Polish security finds cabinet meeting room bugged


Special services in Poland have discovered and removed bugging devices in a room where cabinet ministers were due to meet.

The weekly cabinet meeting normally takes place in the prime minister’s office in Warsaw.

But Tuesday’s session was relocated to the southern city of Katowice because several ministers, including Prime Minister Donald Tusk, were due to attend a major economic conference there.

Poland has seen increased spying activity since it became an international hub for military and humanitarian aid to Ukraine following Russia’s 2022 invasion.

In a separate case this week a judge has sought asylum in neighbouring Belarus, and Mr Tusk said on Tuesday he had access to confidential documents.
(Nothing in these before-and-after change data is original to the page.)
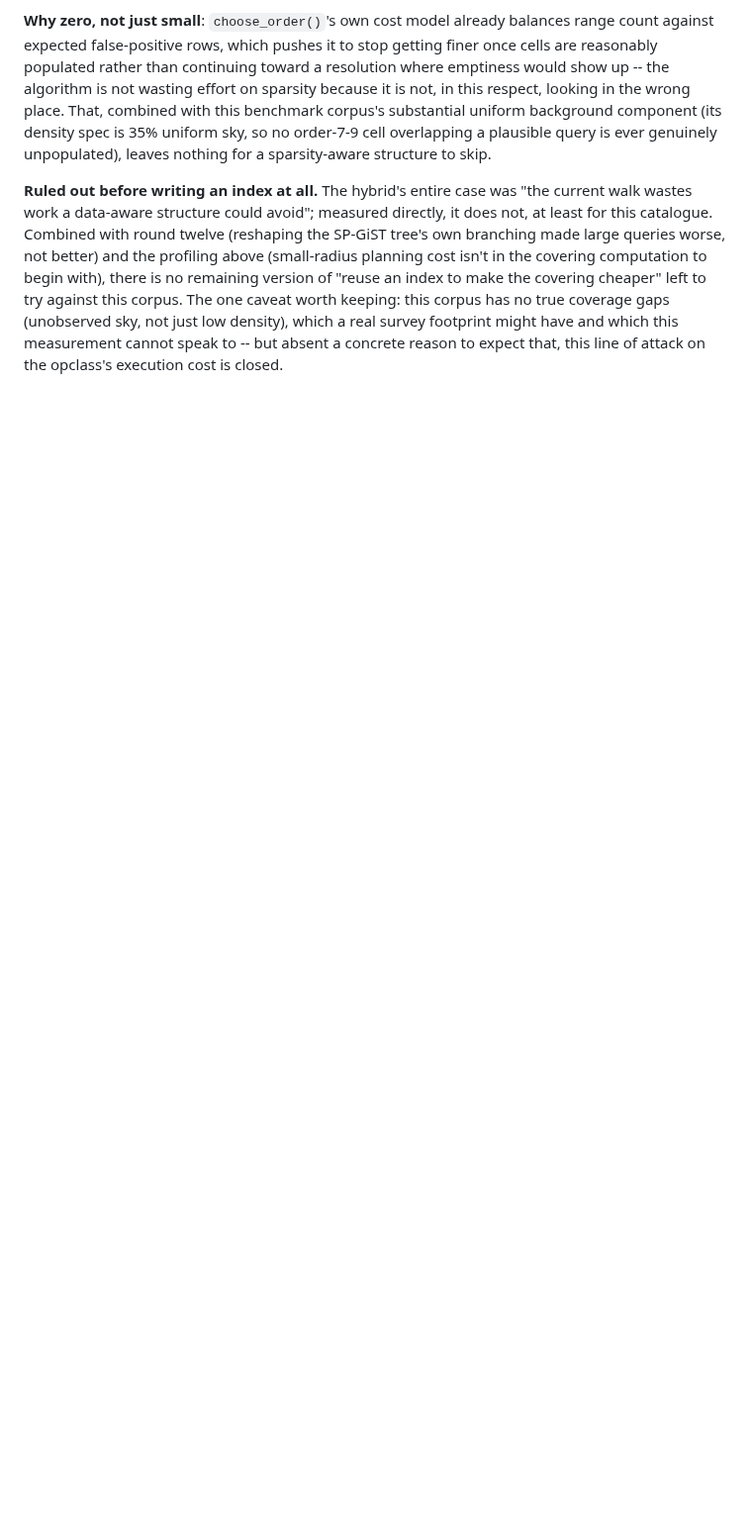
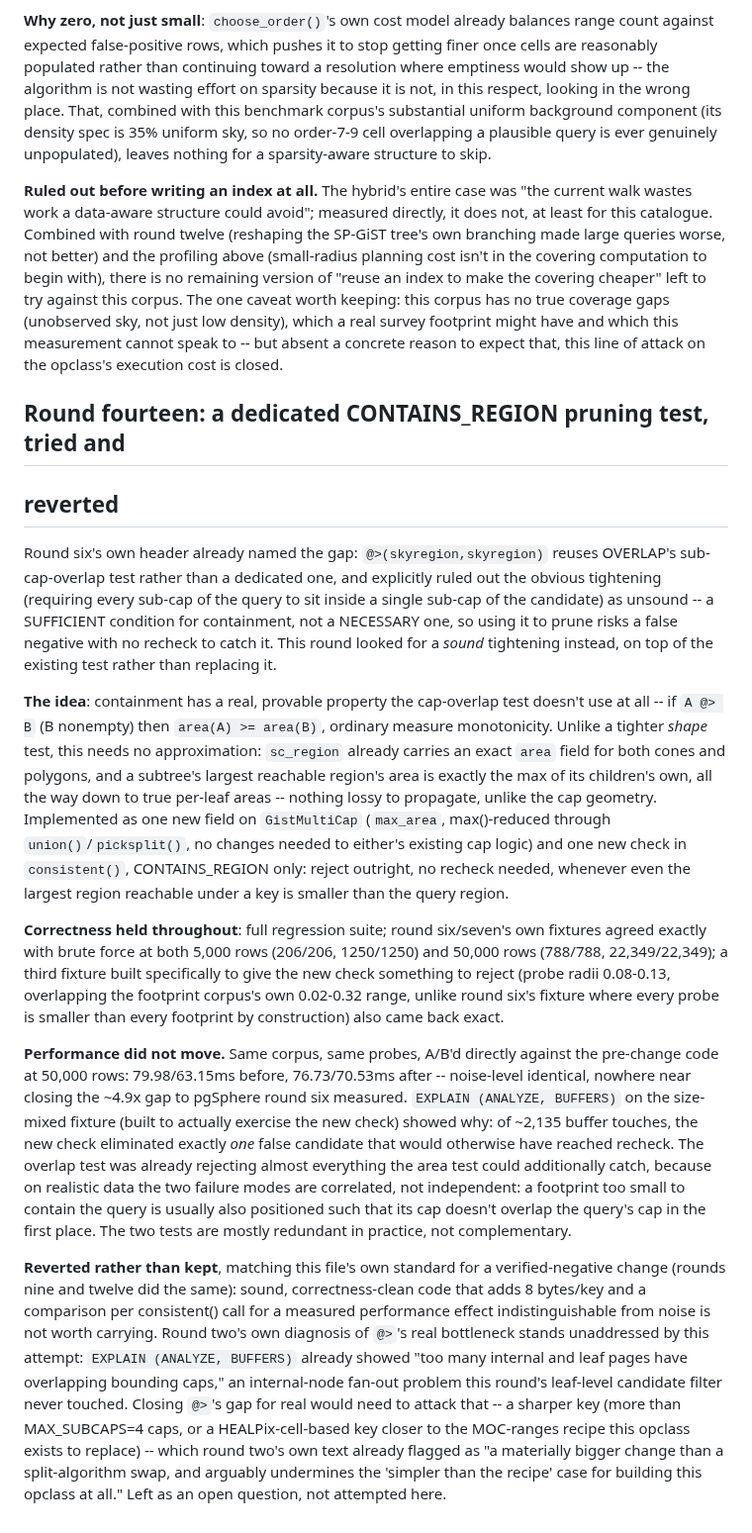
Before and after one commit to jesusjuansalgado/skycell, a Markdown page: GIST_REGION_DESIGN.md, the part around the change. Shown at 99% size. Rendered like a GitHub page; blank space fills up the shorter version.

Commit message:
design doc: record round fourteen -- dedicated @> pruning test, reverted
Tried a sound, correctness-verified tightening of CONTAINS_REGION's
pruning test (an area-monotonicity reject on top of the existing
sub-cap-overlap test, using sc_region's own exact area field). Verified
clean against round six/seven's own fixtures at 5,000 and 50,000 rows,
plus a fixture built specifically to exercise it.

Reverted: A/B'd directly against the pre-change code at 50,000 rows and
the timing was noise-level identical. EXPLAIN (ANALYZE, BUFFERS) on the
fixture built to trigger it showed why -- of ~2,135 buffer touches, the
new check eliminated exactly one false candidate the overlap test hadn't
already rejected. The two tests turn out to be mostly redundant on
realistic data, not complementary, so this doesn't touch round two's own
diagnosis of the real bottleneck (internal-node fan-out from overlapping
bounding caps, not leaf-level candidate filtering).

Co-Authored-By: Claude Sonnet 5 <noreply@anthropic.com>
Claude-Session: https://claude.ai/code/session_01BhCYxUKxCB4nrnCgvod5c6

```diff
--- a/GIST_REGION_DESIGN.md
+++ b/GIST_REGION_DESIGN.md
@@ -1600,3 +1600,65 @@ coverage gaps (unobserved sky, not just low density), which a real survey
 footprint might have and which this measurement cannot speak to -- but
 absent a concrete reason to expect that, this line of attack on the
 opclass's execution cost is closed.
+
+## Round fourteen: a dedicated CONTAINS_REGION pruning test, tried and
+## reverted
+
+Round six's own header already named the gap: `@>(skyregion,skyregion)`
+reuses OVERLAP's sub-cap-overlap test rather than a dedicated one, and
+explicitly ruled out the obvious tightening (requiring every sub-cap of the
+query to sit inside a single sub-cap of the candidate) as unsound -- a
+SUFFICIENT condition for containment, not a NECESSARY one, so using it to
+prune risks a false negative with no recheck to catch it. This round looked
+for a *sound* tightening instead, on top of the existing test rather than
+replacing it.
+
+**The idea**: containment has a real, provable property the cap-overlap test
+doesn't use at all -- if `A @> B` (B nonempty) then `area(A) >= area(B)`,
+ordinary measure monotonicity. Unlike a tighter *shape* test, this needs no
+approximation: `sc_region` already carries an exact `area` field for both
+cones and polygons, and a subtree's largest reachable region's area is
+exactly the max of its children's own, all the way down to true per-leaf
+areas -- nothing lossy to propagate, unlike the cap geometry. Implemented as
+one new field on `GistMultiCap` (`max_area`, max()-reduced through
+`union()`/`picksplit()`, no changes needed to either's existing cap logic)
+and one new check in `consistent()`, CONTAINS_REGION only: reject outright,
+no recheck needed, whenever even the largest region reachable under a key is
+smaller than the query region.
+
+**Correctness held throughout**: full regression suite; round six/seven's
+own fixtures agreed exactly with brute force at both 5,000 rows (206/206,
+1250/1250) and 50,000 rows (788/788, 22,349/22,349); a third fixture built
+specifically to give the new check something to reject (probe radii
+0.08-0.13, overlapping the footprint corpus's own 0.02-0.32 range, unlike
+round six's fixture where every probe is smaller than every footprint by
+construction) also came back exact.
+
+**Performance did not move.** Same corpus, same probes, A/B'd directly
+against the pre-change code at 50,000 rows: 79.98/63.15ms before,
+76.73/70.53ms after -- noise-level identical, nowhere near closing the
+~4.9x gap to pgSphere round six measured. `EXPLAIN (ANALYZE, BUFFERS)` on
+the size-mixed fixture (built to actually exercise the new check) showed
+why: of ~2,135 buffer touches, the new check eliminated exactly *one* false
+candidate that would otherwise have reached recheck. The overlap test was
+already rejecting almost everything the area test could additionally
+catch, because on realistic data the two failure modes are correlated, not
+independent: a footprint too small to contain the query is usually also
+positioned such that its cap doesn't overlap the query's cap in the first
+place. The two tests are mostly redundant in practice, not complementary.
+
+**Reverted rather than kept**, matching this file's own standard for a
+verified-negative change (rounds nine and twelve did the same): sound,
+correctness-clean code that adds 8 bytes/key and a comparison per
+consistent() call for a measured performance effect indistinguishable from
+noise is not worth carrying. Round two's own diagnosis of `@>`'s real
+bottleneck stands unaddressed by this attempt: `EXPLAIN (ANALYZE, BUFFERS)`
+already showed "too many internal and leaf pages have overlapping bounding
+caps," an internal-node fan-out problem this round's leaf-level candidate
+filter never touched. Closing `@>`'s gap for real would need to attack that
+-- a sharper key (more than MAX_SUBCAPS=4 caps, or a HEALPix-cell-based key
+closer to the MOC-ranges recipe this opclass exists to replace) -- which
+round two's own text already flagged as "a materially bigger change than a
+split-algorithm swap, and arguably undermines the 'simpler than the recipe'
+case for building this opclass at all." Left as an open question, not
+attempted here.
```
“The State Protection Service, in co-operation with the Internal Security Agency, detected and dismantled devices that could be used for eavesdropping,” wrote security services spokesman Jacek Dobrzynski on X. “The services are carrying out further activities in this matter.”

Mr Dobrzynski told the TVN24 broadcaster the devices were found during a routine security sweep of the room. Poland’s Internal Security Agency is now investigating what the devices were, and who could possibly have installed them.

Following the security check, the cabinet meeting went ahead in the building as planned.

A spokeswoman for the Silesia regional authorities, Alicja Waliszewska, told state news agency PAP that the device may have been part of the room’s old communication system that was no longer operational.

The discovery follows news on Monday that a Polish judge is seeking asylum in neighbouring Belarus.

Tomasz Szmydt, a judge at the Voivodship Administrative Court in Warsaw, told a news conference in Minsk his actions were in protest against Poland’s “harmful” policy towards Belarus and Russia that could result in armed conflict between the countries.

Investigators are checking whether the judge had been spying. He was reportedly due to rule next month on cases concerning security clearance for confidential information on Nato, of which Poland is a member.

Commenting on the affair, Polish Foreign Minister Radoslaw Sikorski wrote on X: “A traitor. The only question is since when.”

Mr Szmydt gained notoriety in Poland for his involvement in an online smear campaign that was allegedly run from the justice ministry against judges who opposed the judicial reform introduced by the previous Law and Justice-led government.

Donald Tusk has convened a meeting of the Secret Services College for Wednesday to discuss potential Russian and Belarusian influence in Polish politics in recent years.

“We must be aware that services, in this case Belarusian ones, worked with a person who had direct access to the minister of justice… who had access to various classified documents to which no intelligence service should have had access,” the prime minister told a news conference.

Former Justice Minister Zbigniew Ziobro has denied ever meeting the judge.

Mr Tusk added that “the fact that judge Szmydt’s relationship with the Belarusians has a long history… must raise our greatest concern”.

Last year, the Polish authorities charged several members of an alleged Russian spy network who were tasked with preparing sabotage acts to paralyse the supply of weapons and aid to Ukraine.

Cameras were discovered near the Rzeszow-Jasionka airport near the Ukrainian border that serves as a logistics hub and is protected by American troops and Patriot missile batteries.__BBC.com